The audience really can set the mood for an evening. Despite the casual, backroom feel of the Havana Theatre (or maybe because of it) Tomo Suru Players’ About Love Festival was received with enthusiasm and generosity. The sold-out house had a supportive community feel that gave the actors the permission to throw themselves into this quirky collection of short plays.
The premise was simple - each play, selected from over 200 submissions in 9 different countries, could not be more than 10 minutes and had to be about (you guessed it!) love, in whatever iteration it might manifest. The tone of each play varied wildly and often shifted drastically from one to the next, broken up only by a folksy duo of live acoustic guitars playing gentle love songs. The directing styles were also in stark contrast with one another - hyper-realist, sitcom-like, melodramatic, stark and lonely, and some almost balletic. Despite these differences, the audience was asked to vote for their favourite actors and plays. Judges will make the final decision and award special prizes at the end of the festival. I truly appreciate theatrical events of this nature. It creates opportunities for a slew of up-and-coming directors, performers and writers to showcase their skills and hone their craft in a relaxed and low-pressure setting, while still being adjudicated and receiving beneficial feedback.

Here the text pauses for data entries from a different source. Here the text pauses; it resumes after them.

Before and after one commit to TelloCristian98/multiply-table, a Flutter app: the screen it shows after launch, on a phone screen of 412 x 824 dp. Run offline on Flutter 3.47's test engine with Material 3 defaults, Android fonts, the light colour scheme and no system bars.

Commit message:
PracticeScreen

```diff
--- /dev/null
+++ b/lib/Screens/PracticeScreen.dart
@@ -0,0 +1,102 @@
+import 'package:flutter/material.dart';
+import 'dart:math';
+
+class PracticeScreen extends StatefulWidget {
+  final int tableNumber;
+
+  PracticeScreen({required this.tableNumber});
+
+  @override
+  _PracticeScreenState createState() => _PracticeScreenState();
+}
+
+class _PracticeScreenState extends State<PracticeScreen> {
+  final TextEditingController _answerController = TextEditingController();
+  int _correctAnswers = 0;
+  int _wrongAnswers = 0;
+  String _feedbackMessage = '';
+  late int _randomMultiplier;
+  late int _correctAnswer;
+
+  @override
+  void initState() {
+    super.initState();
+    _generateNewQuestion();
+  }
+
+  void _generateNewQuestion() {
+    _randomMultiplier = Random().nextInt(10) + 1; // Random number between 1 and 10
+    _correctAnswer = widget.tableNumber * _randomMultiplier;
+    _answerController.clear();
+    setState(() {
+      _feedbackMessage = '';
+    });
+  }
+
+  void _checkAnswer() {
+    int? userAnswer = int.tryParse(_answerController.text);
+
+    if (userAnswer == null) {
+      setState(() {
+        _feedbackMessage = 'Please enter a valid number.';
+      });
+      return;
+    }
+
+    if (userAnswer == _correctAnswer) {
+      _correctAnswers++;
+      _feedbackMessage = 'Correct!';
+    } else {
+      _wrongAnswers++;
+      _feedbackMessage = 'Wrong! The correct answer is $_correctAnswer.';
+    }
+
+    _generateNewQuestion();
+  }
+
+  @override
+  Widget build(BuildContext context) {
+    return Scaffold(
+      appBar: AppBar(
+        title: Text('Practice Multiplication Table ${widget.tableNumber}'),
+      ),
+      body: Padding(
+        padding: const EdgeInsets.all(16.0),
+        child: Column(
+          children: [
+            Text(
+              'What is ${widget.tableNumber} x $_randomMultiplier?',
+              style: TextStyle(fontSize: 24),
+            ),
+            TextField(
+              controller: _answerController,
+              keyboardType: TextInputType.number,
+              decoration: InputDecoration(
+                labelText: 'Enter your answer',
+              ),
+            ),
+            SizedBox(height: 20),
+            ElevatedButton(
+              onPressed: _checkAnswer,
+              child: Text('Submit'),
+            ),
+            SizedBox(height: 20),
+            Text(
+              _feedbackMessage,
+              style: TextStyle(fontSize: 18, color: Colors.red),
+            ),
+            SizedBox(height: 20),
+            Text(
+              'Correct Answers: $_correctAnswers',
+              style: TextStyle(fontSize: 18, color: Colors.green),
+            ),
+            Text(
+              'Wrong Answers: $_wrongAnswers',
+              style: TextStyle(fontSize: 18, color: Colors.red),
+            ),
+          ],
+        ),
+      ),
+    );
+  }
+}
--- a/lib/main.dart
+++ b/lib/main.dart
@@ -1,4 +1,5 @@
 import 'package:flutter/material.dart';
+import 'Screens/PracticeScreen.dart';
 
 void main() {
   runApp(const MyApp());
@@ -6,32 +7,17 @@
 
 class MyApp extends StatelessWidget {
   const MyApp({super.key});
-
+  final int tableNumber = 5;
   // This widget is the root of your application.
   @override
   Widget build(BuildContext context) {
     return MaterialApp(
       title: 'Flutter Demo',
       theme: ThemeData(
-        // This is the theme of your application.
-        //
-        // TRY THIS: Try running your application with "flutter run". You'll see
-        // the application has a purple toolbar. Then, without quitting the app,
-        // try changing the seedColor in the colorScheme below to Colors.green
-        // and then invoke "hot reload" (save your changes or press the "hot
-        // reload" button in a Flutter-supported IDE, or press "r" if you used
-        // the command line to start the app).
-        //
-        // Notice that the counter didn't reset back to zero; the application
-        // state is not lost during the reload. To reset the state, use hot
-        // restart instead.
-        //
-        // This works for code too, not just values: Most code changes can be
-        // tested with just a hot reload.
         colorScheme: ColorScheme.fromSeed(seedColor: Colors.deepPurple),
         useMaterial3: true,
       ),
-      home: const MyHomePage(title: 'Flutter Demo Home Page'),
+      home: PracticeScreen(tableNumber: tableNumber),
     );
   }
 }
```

If I had to choose my favourites, one would be the hilarious and vulgar “Carrots, Baby” by local writer Allyson Fournier, directed and performed with perfect pacing and energy by Justin Anthony (director), Rhea Casido, Haris Amiri and James Challis (the actors). “The Off-Chance” also had me smiling throughout, thanks to the cosmic chemistry of Mallory James and Elijah Silva. The clever conceit of “Small and Almost Honest” could have felt gimmicky, but was treated delicately enough to effective by director Tricia Trinh and the four women portraying two lovers.
So what does this series of short plays (compared to speed-dating by Artistic Director Gerald Williams, and with good reason) have to say About Love? That is difficult to quantify. It will be different for everyone. Each audience member will get something out of it, but almost certainly will see themselves in at least one of the stories.
One thing that struck me as we moved through these diverse stories and characters was how few of them had healthy relationships. Fair enough, as happy love stories don’t exactly make for compelling drama. Who wants to see two happy, emotionally mature people in love and content with their lives? Instead we got blind dates, chance encounters, emotional abuse, entitlement, perversion, obsession, dissatisfied people who settle, and loved ones dead or dying. These are all warped and subverted versions of real love - some might argue that love is lacking in many of these relationships.
That being said, my own personal definition of love might be too broad or too narrow. Insightful moments in “ROAD” and “Miserable” come from characters realizing that they haven’t experienced real love yet and will continue searching until they do. The sweetest, most honest look at the cost of loving someone so completely was a scene between a father and a child in Deanna Kruger’s “Paul and Petandra”. Whether it is infatuation or true love, it is up to us and those we love to define what we believe love to be.
It’s a emotional roller coaster ride of an evening, with plenty of laughs, thoughts provoked, and a gut-punch or two. I look forward to hearing the results and I hope the run is successful enough that this model can continue to be replicated. There was certainly plenty of love between the audience and performers on the night I attended, and that love facilitated some unforgettable theatre.
For information and tickets
Tomo Suru Players presents A Festival of Short Plays: About Love at the Havana Theatre until June 18, 2017.